Had no calamity befallen any of the many ships traveling the Columbus route from the New World to Spain and back, the cob coinage produced in The New World would be rare indeed. Spain knew that the frail ships were no match for nature and knew that it would lose ships to storms, accidents or by attack from hostile nations.
Though many shipwrecks have been found and their contents recovered over the years, none has gotten has much publicity as the ship, Atocha. It’s a case of: If You Publicize It They Will Come. The saga of Mel Fisher and his search for this treasure stayed in the public press for years. When the ship was finally found it was rich indeed. Hundreds of thousands of coins, bars and other artifacts were found strewn on the ocean floor.
Remember that these coins were essentially weights or counters. The only quality control was the actual weight of silver guaranteed by the assayers initials. Many of the best material from the Atocha and her sister ship the Margarita were sold at auction in 1988. The remaining material varies greatly from jewelry quality to occasional finds of collector quality examples.
You are correct about the grading system. The coin are graded from I – IV. The grade is primarily assigned by the weight of the coin not the look or the amount of design detail remaining. After being under the ocean for almost four centuries, many of the coins weigh much less than when they left the mints. For example a 8 Reales that weighed 27 grams when it was minted might only weigh 14 grams today (Grade IV).
Prices of the Atocha coins varies greatly. For instance the jewelry industry uses many of the common undated pieces for framed creations that appear extensively in tourist areas of Florida and the Caribbean. The coin of choice for jewelry is the small 2 reales. The price of these has skyrocketed as the supply of this denomination is much smaller than the larger size 4 and 8 reales. Expect to pay $300 to $500 for decent Atocha 2 Reales.
In contrast the run-of-the-mill 8 and 4’s can be had for as little as $80 for a “one-sided” Grade IV with a certificate or if you have money to burn Mel will sell you the same piece for $650. but that’s Mel ringing up the cash register.
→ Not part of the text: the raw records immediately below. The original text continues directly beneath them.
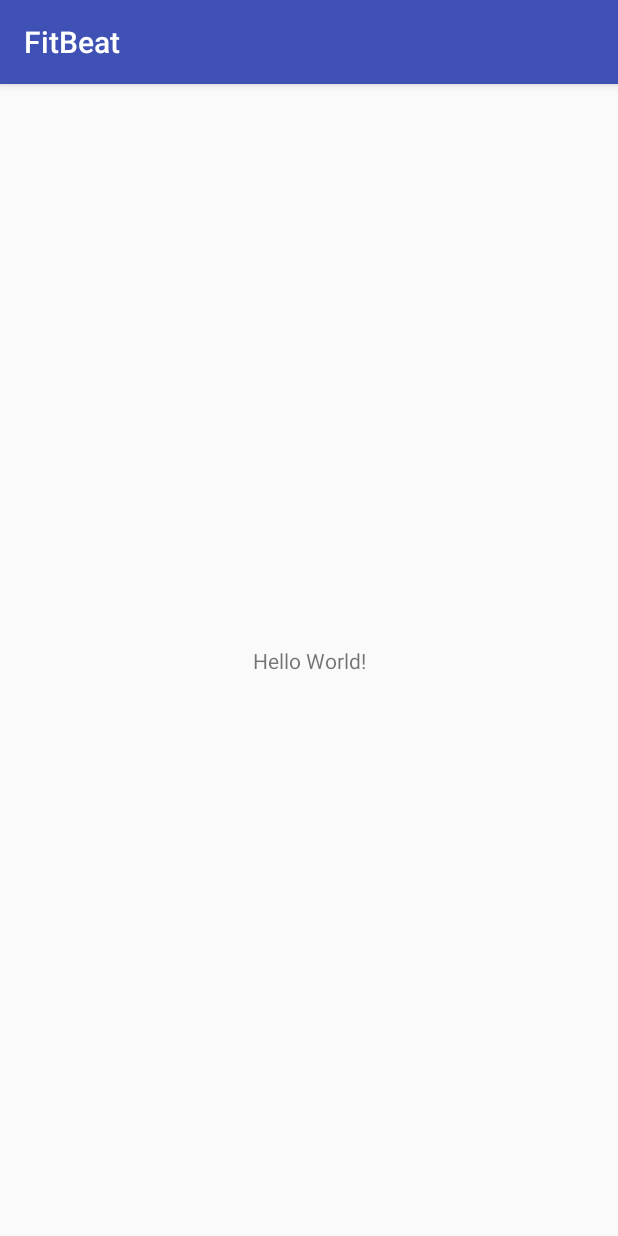
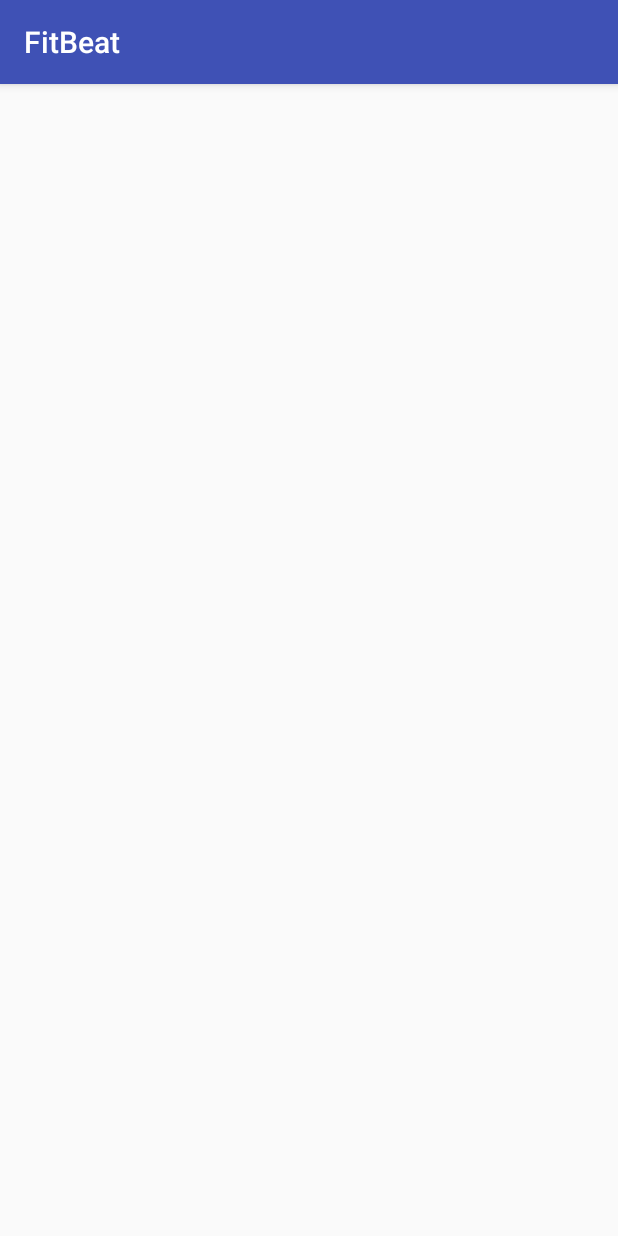
Before and after one commit to Jenny12321/FitBeat-Android, an Android app: the screen it shows after launch (MainActivity), on a phone screen of 412 x 824 dp. Run offline under Robolectric (Android 15) with nearby library versions, the phone set to English and light mode, and no system bars; libraries missing offline, so code that uses them is left out: com.spotify.android; 2 statements that could not run were skipped.

Commit message:
pushed working code

```diff
--- /dev/null
+++ b/app/src/main/java/com/example/michellewong/fitbeat/SpotifyClient.java
@@ -0,0 +1,26 @@
+package com.example.michellewong.fitbeat;
+
+import com.google.gson.JsonObject;
+
+import retrofit2.Call;
+import retrofit2.http.GET;
+import retrofit2.http.Header;
+import retrofit2.http.Path;
+import retrofit2.http.Query;
+
+public interface SpotifyClient {
+
+    // ?market={market}&min_tempo={min_tempo}&max_tempo={max_tempo}&target_tempo={target_tempo}&seed_genres={genres}
+    @GET("/v1/recommendations")
+    Call<JsonObject> loadRecommendations(@Query("market") String market,
+                                         @Query("min_tempo") String min_tempo,
+                                         @Query("max_tempo") String max_tempo,
+                                         @Query("target_tempo") String target_tempo,
+                                         @Query("seed_genres") String seed_genres);
+
+    @GET("/v1/audio-features/{id}")
+    Call<JsonObject> loadSongTempo(@Path("id") String id);
+
+    @GET("/user")
+    Call<UserDetails> getUserDetails(@Header("Authorization") String credentials);
+}
--- a/app/src/main/res/layout/activity_main.xml
+++ b/app/src/main/res/layout/activity_main.xml
@@ -6,13 +6,4 @@
     android:layout_height="match_parent"
     tools:context=".MainActivity">
 
-    <TextView
-        android:layout_width="wrap_content"
-        android:layout_height="wrap_content"
-        android:text="Hello World!"
-        app:layout_constraintBottom_toBottomOf="parent"
-        app:layout_constraintLeft_toLeftOf="parent"
-        app:layout_constraintRight_toRightOf="parent"
-        app:layout_constraintTop_toTopOf="parent" />
-
 </android.support.constraint.ConstraintLayout>
```
Also changed, not shown: app/build.gradle (+10 -1 lines), app/src/main/java/com/example/michellewong/fitbeat/MainActivity.java (+81 -26 lines), app/src/main/java/com/example/michellewong/fitbeat/Song.java (added, +52 -0 lines), app/src/main/java/com/example/michellewong/fitbeat/UserDetails.java (added, +10 -0 lines).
Fancier pieces with dates and more weight left on the coins can bring up to $500 or so. The important word here is “certificate”. Without Mel Fisher’s famous cert, the coin is worth far less.
If you just want to own a bit of history and aren’t concerned with the collector aspect, stick to the less expensive examples. There are lots of these coins around.